MathOverflow is a question and answer site for professional mathematicians. It's 100% free, no registration required.

By Givens' rotation $R(1,2;\theta)$ I mean a matrix which has the $$\begin{pmatrix} \hphantom{-}\cos \theta &\sin \theta \cr -\sin \theta & \cos \theta \end{pmatrix}$$ $2 \times 2$ block at the first and second rows and columns and a diagonal matrix for the remaining dimension. Similarly define $R(i,j;\theta)$ to be the matrix which is a rotation along the $i \wedge j$ 2-plane, $i < j$. Define the following map $$ \phi_{I,J}: T^t \to SO(n); \phi(\theta_1,\ldots, \theta_t) = R(i_1,j_1;\theta_1) \ldots R(i_t,j_t;\theta_t)$$.

My question is given a sequence of pairs $(I,J)=(i_1,j_1),(i_2,j_2),\ldots, (i_t,j_t)$, is there a way to determine whether every element in $SO(n)$ can be expressed as a product of the form $$ \phi_{I,J}(\theta_1,\ldots,\theta_t)$$ for some $\theta_1, \ldots, \theta_t$?

In fact one sufficient condition for a product of such sequence to contain an open set is obtained simply by looking at a neighborhood of the identity and taking derivatives. But does the local surjectivity imply global surjectivity? If not, then how big of a neighborhood of the identity does the image of $\phi$ cover?

For people who are comfortable with probability: imagine the $\theta_j$'s to be iid uniform $[0,2\pi)$ random variables. If the image of $\phi_{I,J}$ does contain an open set of $SO(n)$, what does the singular set of the density of the resulting measure on $SO(n)$ look like?

Answer to any of the above question will be considered a correct answer to this entry. Helps are deeply appreciated!

edit note: thanks to Robert Bryant for clarifying about the local condition.

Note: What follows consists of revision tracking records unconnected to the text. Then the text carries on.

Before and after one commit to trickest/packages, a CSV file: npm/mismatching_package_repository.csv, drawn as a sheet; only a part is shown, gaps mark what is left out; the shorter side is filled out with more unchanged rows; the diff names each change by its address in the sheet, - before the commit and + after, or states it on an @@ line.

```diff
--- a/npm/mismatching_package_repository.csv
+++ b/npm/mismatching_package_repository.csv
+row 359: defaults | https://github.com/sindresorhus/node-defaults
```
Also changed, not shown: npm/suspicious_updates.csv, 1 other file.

share|improve this question
    
I edited the question so that the matrix would render as intended. –  José Figueroa-O'Farrill Oct 14 '11 at 21:14
2  
You write "In fact it's not too hard to determine whether a product of such sequence contains an open set, simply by looking at a neighborhood of the identity and taking derivatives." I assume that you are aware that it's not enough to check that the map is open at $\theta_i=0$. For example, when $n=3$ and $(I,J) = (1,2),(1,3),(1,2)$, the map $T$ covers an open set, but its differential at $\theta_i=0$ is not surjective. –  Robert Bryant Oct 14 '11 at 22:14
    
Oh no I was not aware of that. But it makes sense now that you bring it up. Thanks! –  John Jiang Oct 14 '11 at 22:30
    
I suspected that you might have been laboring under this misunderstanding. In fact, in the example I gave, the map $T$ is surjective, but the local behavior of the map is kind of strange at some places. –  Robert Bryant Oct 14 '11 at 22:48
    
You were indeed right. Can you elaborate on the local strangeness? Even better if you can characterize the strangeness for general such maps, or give a plausible reference. –  John Jiang Oct 14 '11 at 23:14

Your Answer

 
discard

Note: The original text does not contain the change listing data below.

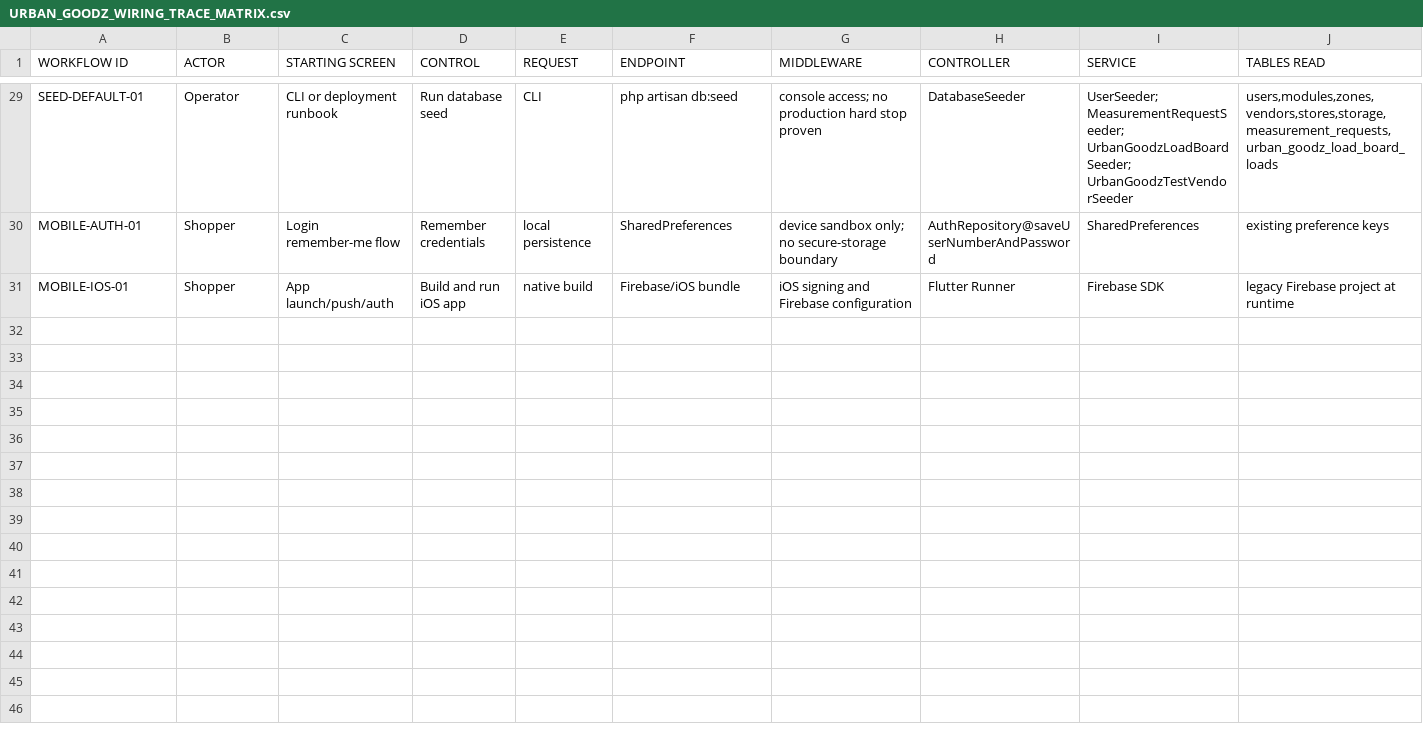
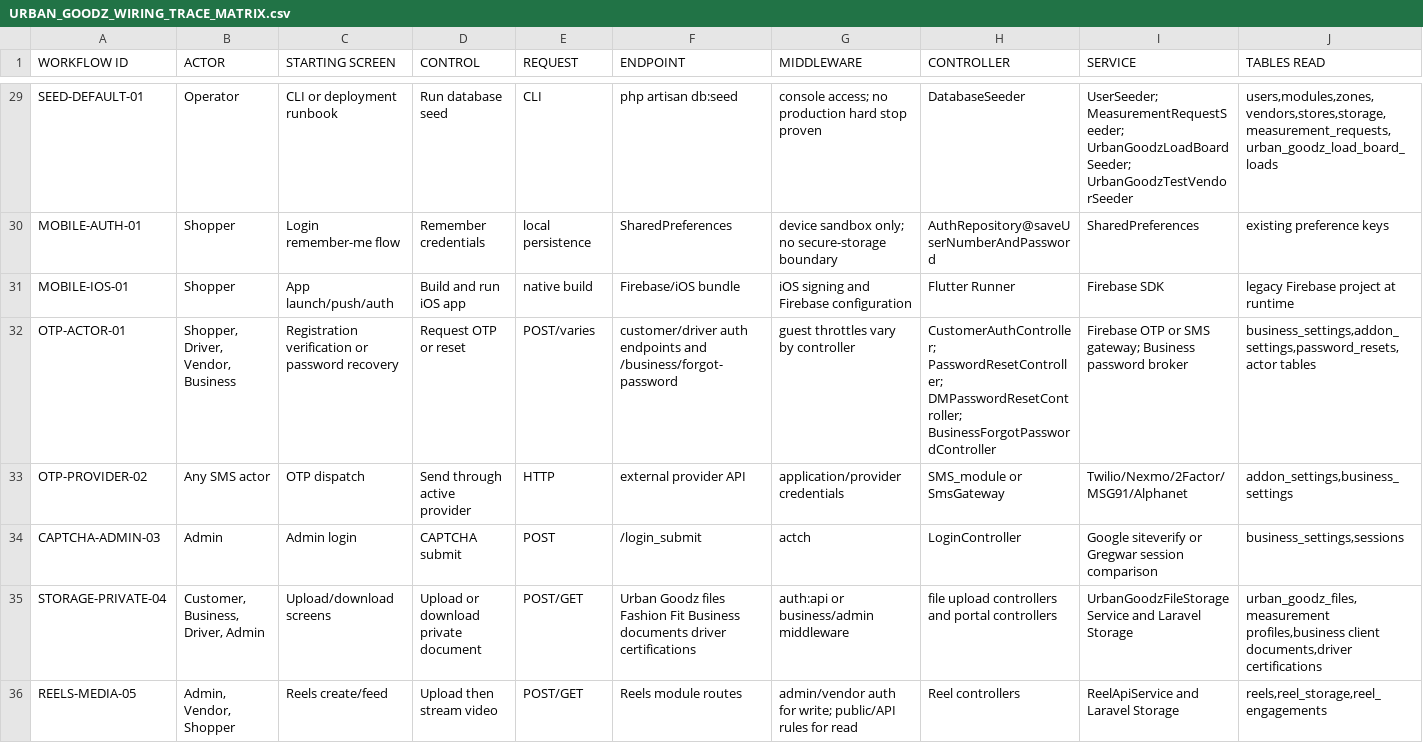
Before and after one commit to UrbanGoodz/UrbanGoodz-Backend-Admin, a CSV file: docs/audit/URBAN_GOODZ_WIRING_TRACE_MATRIX.csv, drawn as a sheet; only a part is shown, gaps mark what is left out; rows hold the shown columns only; the diff names each change by its address in the sheet, - before the commit and + after, or states it on an @@ line.

Commit message:
docs(audit): extend platform risks and recovery plan

```diff
--- a/docs/audit/URBAN_GOODZ_WIRING_TRACE_MATRIX.csv
+++ b/docs/audit/URBAN_GOODZ_WIRING_TRACE_MATRIX.csv
+row 32: OTP-ACTOR-01 | Shopper, Driver, Vendor, Business | Registration verification or password recovery | Request OTP or reset | POST/varies | customer/driver auth endpoints and /business/forgot-password | guest throttles vary by controller | CustomerAuthController; PasswordResetController; DMPasswordResetController; BusinessForgotPasswordController | Firebase OTP or SMS gateway; Business password broker | business_settings,addon_settings,password_resets,actor tables
+row 33: OTP-PROVIDER-02 | Any SMS actor | OTP dispatch | Send through active provider | HTTP | external provider API | application/provider credentials | SMS_module or SmsGateway | Twilio/Nexmo/2Factor/MSG91/Alphanet | addon_settings,business_settings
+row 34: CAPTCHA-ADMIN-03 | Admin | Admin login | CAPTCHA submit | POST | /login_submit | actch | LoginController | Google siteverify or Gregwar session comparison | business_settings,sessions
+row 35: STORAGE-PRIVATE-04 | Customer, Business, Driver, Admin | Upload/download screens | Upload or download private document | POST/GET | Urban Goodz files Fashion Fit Business documents driver certifications | auth:api or business/admin middleware | file upload controllers and portal controllers | UrbanGoodzFileStorageService and Laravel Storage | urban_goodz_files,measurement profiles,business client documents,driver certifications
+row 36: REELS-MEDIA-05 | Admin, Vendor, Shopper | Reels create/feed | Upload then stream video | POST/GET | Reels module routes | admin/vendor auth for write; public/API rules for read | Reel controllers | ReelApiService and Laravel Storage | reels,reel_storage,reel_engagements
```
Also changed, not shown: docs/audit/URBAN_GOODZ_6AMMART_CONTAMINATION_INVENTORY.csv, docs/audit/URBAN_GOODZ_MASTER_PLATFORM_INVENTORY.csv, 10 other files.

By posting your answer, you agree to the privacy policy and terms of service.

Browse other questions tagged or ask your own question.